_GIVEN RECORDS_
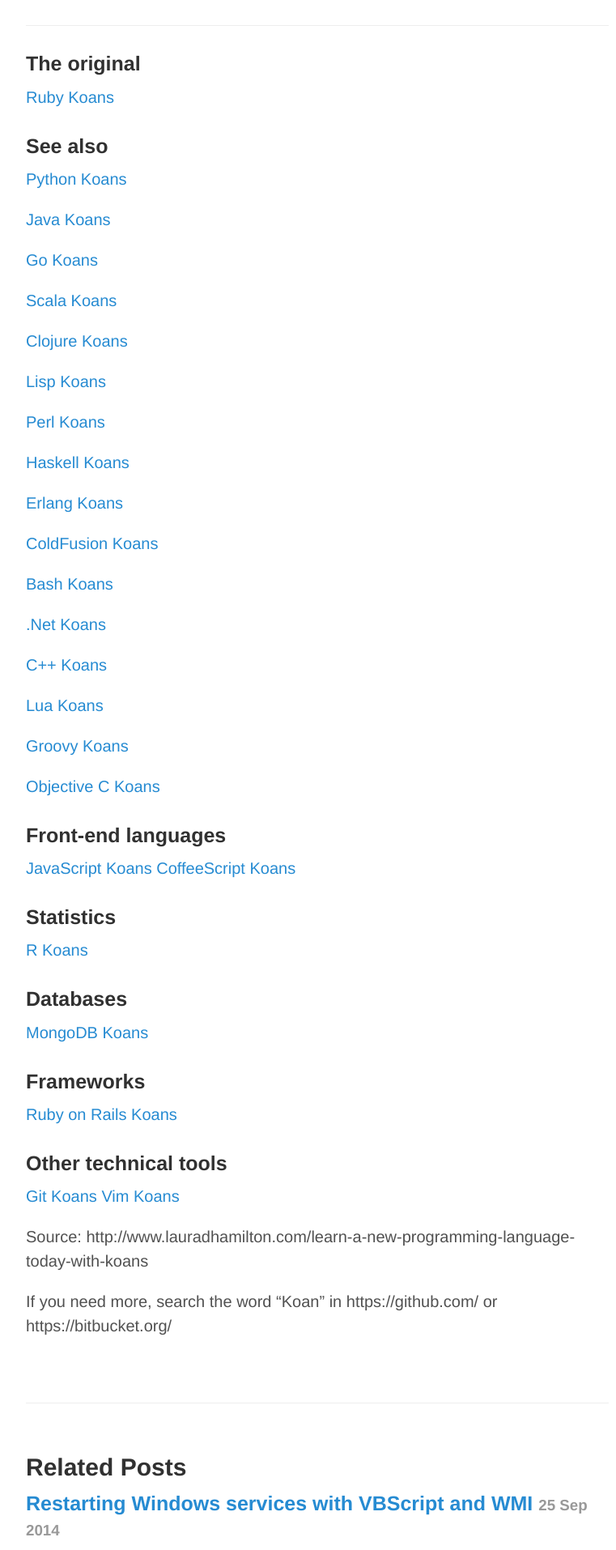
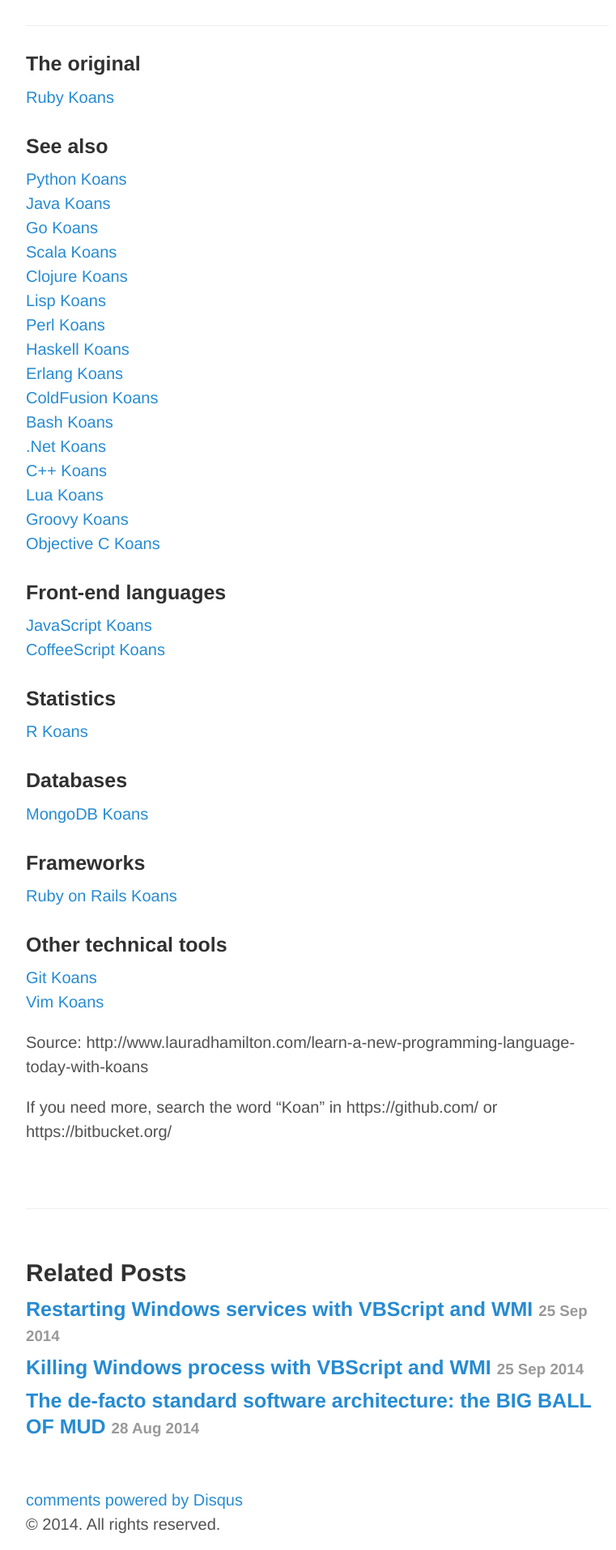
Before and after one commit to yeradis/yeradis.github.io, a Jekyll site: the page built from _posts/2014-09-29-koans.md, in a window 1280 px wide. Shown: the part 1050-2964 px from the top of the page at 81% size, without its empty margins (248-1009 px from the left). Built offline with Jekyll 4.4.1, drawn with Linux system fonts in a browser that asks for light colours; Markdown is read by kramdown in place of the engine named in the settings; a script that is not in the unit is left out; comment, search, counter and statistics services are not loaded.

Commit message:
fixing br

```diff
--- a/_posts/2014-09-29-koans.md
+++ b/_posts/2014-09-29-koans.md
@@ -31,42 +31,27 @@
 
 ### See also
 
-[Python Koans](https://github.com/gregmalcolm/python_koans)
-
-[Java Koans](https://github.com/matyb/java-koans)
-
-[Go Koans](https://github.com/cdarwin/go-koans)
-
-[Scala Koans](https://github.com/rubbish/scala-koans)
-
-[Clojure Koans](https://github.com/functional-koans/clojure-koans)
-
-[Lisp Koans](https://github.com/google/lisp-koans)
-
-[Perl Koans](https://github.com/maio/perl-Koans)
-
-[Haskell Koans](https://github.com/HaskVan/HaskellKoans)
-
-[Erlang Koans](https://github.com/patrickgombert/erlang-koans)
-
-[ColdFusion Koans](https://github.com/bittersweetryan/ColdFusion-Koans)
-
-[Bash Koans](https://github.com/marcinbunsch/bash_koans)
-
-[.Net Koans](https://github.com/CoryFoy/DotNetKoans)
-
-[C++ Koans](https://github.com/torbjoernk/CppKoans)
-
-[Lua Koans](https://github.com/kikito/lua_missions)
-
-[Groovy Koans](https://github.com/cjudd/groovy_koans)
-
-[Objective C Koans](https://github.com/joecannatti/Objective-C-Koans)
+[Python Koans](https://github.com/gregmalcolm/python_koans) <br>
+[Java Koans](https://github.com/matyb/java-koans) <br>
+[Go Koans](https://github.com/cdarwin/go-koans) <br>
+[Scala Koans](https://github.com/rubbish/scala-koans) <br>
+[Clojure Koans](https://github.com/functional-koans/clojure-koans) <br>
+[Lisp Koans](https://github.com/google/lisp-koans) <br>
+[Perl Koans](https://github.com/maio/perl-Koans) <br>
+[Haskell Koans](https://github.com/HaskVan/HaskellKoans) <br>
+[Erlang Koans](https://github.com/patrickgombert/erlang-koans) <br>
+[ColdFusion Koans](https://github.com/bittersweetryan/ColdFusion-Koans) <br>
+[Bash Koans](https://github.com/marcinbunsch/bash_koans) <br>
+[.Net Koans](https://github.com/CoryFoy/DotNetKoans) <br>
+[C++ Koans](https://github.com/torbjoernk/CppKoans) <br>
+[Lua Koans](https://github.com/kikito/lua_missions) <br>
+[Groovy Koans](https://github.com/cjudd/groovy_koans) <br>
+[Objective C Koans](https://github.com/joecannatti/Objective-C-Koans) <br>
 
 ### Front-end languages
 
-[JavaScript Koans](https://github.com/liammclennan/JavaScript-Koans)
-[CoffeeScript Koans](https://github.com/liammclennan/coffeescript-koans)
+[JavaScript Koans](https://github.com/liammclennan/JavaScript-Koans) <br>
+[CoffeeScript Koans](https://github.com/liammclennan/coffeescript-koans) <br>
 
 ### Statistics
 
@@ -82,8 +67,8 @@
 
 ### Other technical tools
 
-[Git Koans](http://stevelosh.com/blog/2013/04/git-koans/)
-[Vim Koans](http://blog.sanctum.geek.nz/vim-koans/)
+[Git Koans](http://stevelosh.com/blog/2013/04/git-koans/) <br>
+[Vim Koans](http://blog.sanctum.geek.nz/vim-koans/) <br>
 
 Source: http://www.lauradhamilton.com/learn-a-new-programming-language-today-with-koans
 
```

_AIM OF THE EXERCISE_
Among the lines of the data, identify those with the word "liammclennan". Copy each of them.

_TASK SOLUTION_
-[JavaScript Koans](https://github.com/liammclennan/JavaScript-Koans)
-[CoffeeScript Koans](https://github.com/liammclennan/coffeescript-koans)
+[JavaScript Koans](https://github.com/liammclennan/JavaScript-Koans) <br>
+[CoffeeScript Koans](https://github.com/liammclennan/coffeescript-koans) <br>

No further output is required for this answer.